Here’s a recap of the largest democratic exercise in the history of humanity, also known as India’s national election.
What was this election?
This election was for Members of Parliament (MPs). Each voter had a list of candidates to choose from to represent his/her district.
I thought they were voting for a Prime Minister.
The Prime Minister is not an elected position. He/She is selected by the party or alliance that has a majority of seats in Parliament.
What is an alliance?
Like many other countries, India has a multitude of political parties. Therefore, it is very difficult for one party to claim a majority and “rule” Parliament. Parties form coalitions, or alliances, with other parties they can work with, and they pool their seats together.
Why did the election take so long?
Voting was done in a staggered way from April 7th through May 12th. There were nine “phases” in this election. At each phase, different parts of the country voted. India has been using a multi-phase election process for more than 10 years now. Different districts vote at different times. This helps the candidates who are campaigning, and the Election Commission that regulates the entire process.
Who were the main players?
There were two major alliances: the NDA (National Democratic Alliance) and the UPA (United Progressive Alliance). The major party of the NDA is the BJP (Bharatiya Janata Party), and the major party of the UPA is the Indian National Congress (usually just called “Congress”).
The UPA had been in power since 2004, and the Congress party has been a part of ruling India on and off since 1947. The BJP (with its alliances), was in power from 1998 through 2004.

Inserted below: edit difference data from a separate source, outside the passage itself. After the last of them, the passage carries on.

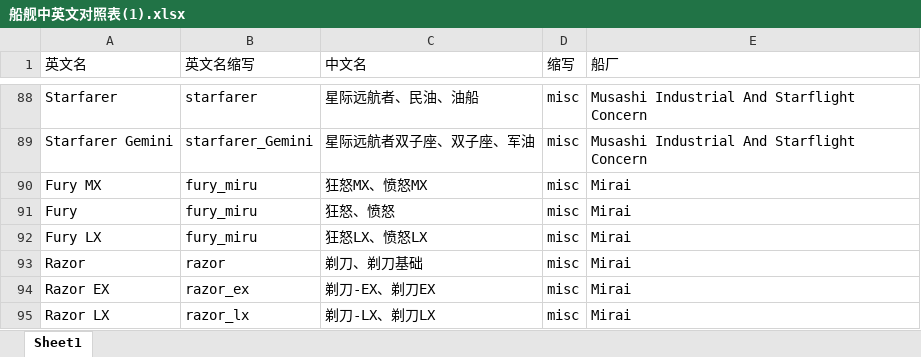
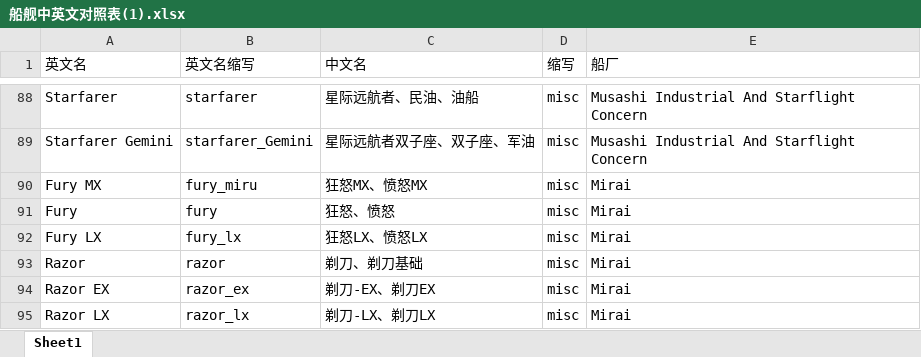
Before and after one commit to danty111/get_ptoto, an Excel workbook: my_project/my_html/templates/boat/船舰中英文对照表(1).xlsx, sheet Sheet1, drawn as a sheet; only a part is shown, gaps mark what is left out; values as stored, in another font and other column widths than the file's, no borders; the diff names each change by its address in the sheet, - before the commit and + after, or states it on an @@ line.

Commit message:
@danty 更改狂怒

```diff
--- a/my_project/my_html/templates/boat/船舰中英文对照表(1).xlsx (sheet Sheet1)
+++ b/my_project/my_html/templates/boat/船舰中英文对照表(1).xlsx (sheet Sheet1)
-B91 (英文名缩写): fury_miru
+B91 (英文名缩写): fury
-B92 (英文名缩写): fury_miru
+B92 (英文名缩写): fury_lx
```
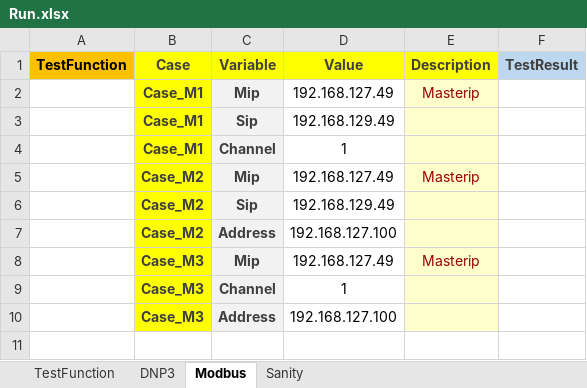
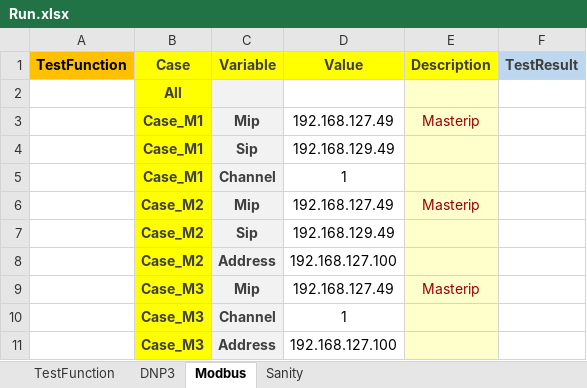
Before and after one commit to Jamel0823/DPITest, an Excel workbook: Run.xlsx, sheet Modbus, drawn as a sheet; values as stored, in another font and other column widths than the file's, no borders; the diff names each change by its address in the sheet, - before the commit and + after, or states it on an @@ line.

```diff
--- a/Run.xlsx (sheet Modbus)
+++ b/Run.xlsx (sheet Modbus)
+row 2:  | All
```
Also changed, not shown: sheet DNP3, 5 other files.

Other hopefuls were the AIADMK (a regional political party from Tamil Nadu) and the AAP (Aam Aadmi Party).
There were 543 members of parliament elected. The NDA won 336 seats, the UPA 59. Other seats went to smaller parties and alliances.
The most shocking news was that the BJP won a majority of seats for the entire parliament on its own (282). Therefore, it technically doesn’t need any of its alliance partners. This was the first time one party has won a majority since Congress did it in 1984 under the leadership of Rajiv Gandhi, immediately following the assassination of his mother, Indira Gandhi.
What about the Tamils?
Tamil Nadu Chief Minister, Jayalalitha decided not to join either alliance in hopes that she could participate in “kingmaking” or even potentially form a third alliance after the election that would beat the other two. Her party, the AIADMK, won 37 seats, which makes it the 3rd largest single party after the BJP and Congress. Despite the good showing, she won’t have as much power as she hoped due to the majority win by the BJP.
And the AAP?
A lot of people outside of India were very excited when a new political party called the AAP (Aam Aadmi Party, or “Common Man” Party) started showing a lot of traction. They led the alliance that ruled Delhi for 49 days until its leader, Arvind Kejriwal resigned.
The party was supposed to be more of a “common sense” approach to government, and crusaded against corruption.
Despite its good showing earlier in the year, the AAP managed to get only four MP elected.
Who is Modi?
Narendra Modi is the new Prime Minister of India. He was most recently the Chief Minister of Gujarat. Modi is a very powerful figure, orator, and personality, which is likely the main reason why many Indians have rallied behind him.
He is often lauded for the development work he has done in Gujarat, specifically in terms of its infrastructure and economic growth.
However, he has a decent amount of controversy behind him, mostly related to the 2002 Gujarat Riots. Modi was the Chief Minister at this time and has been blamed for everything from inciting the riots to not acting swiftly enough. The BJP is a Hindu-nationalist party and the riots specifically targeted Muslims. In the past, Modi had used anti-Muslim rhetoric in his speeches.
The main thing you should know about Modi is that he is a strong figure: outspoken, eloquent, quick-witted, and dominating. In short, everything the former Prime Minister, Manmohan Singh is not.
What does a BJP run India look like?
It is hard to say. Likely nothing will change immediately. It is unclear how forcefully the BJP will promote its Hindu nationalist agenda. Their claim all along is to focus on economic development and aiding the poor. “Toilets before temples” was a phrase associated with Modi’s campaign, albeit briefly.
The potential for internal and external conflict (with Muslims in India and Pakistan, respectively) will be there, but it will likely not become a large issue, at least for the first several months.
If nothing else, the Indian stock markets will see a jump, as a strong government is seen as good for business.
However, Modi can act as a maverick. The most interesting thing to watch will be how he interacts on the international stage. Manmohan Singh was seen as wise and silent. Modi is more brash and boisterous. Only time will tell how he acts around other world leaders. Modi has been denied a visa to the US since 2005 for his alleged involvement in the 2002 riots, but that ended after the elections when President Obama invited him to come to the US.
Congratulations to India for pulling off such an impressive display of democracy! We are all pulling for you.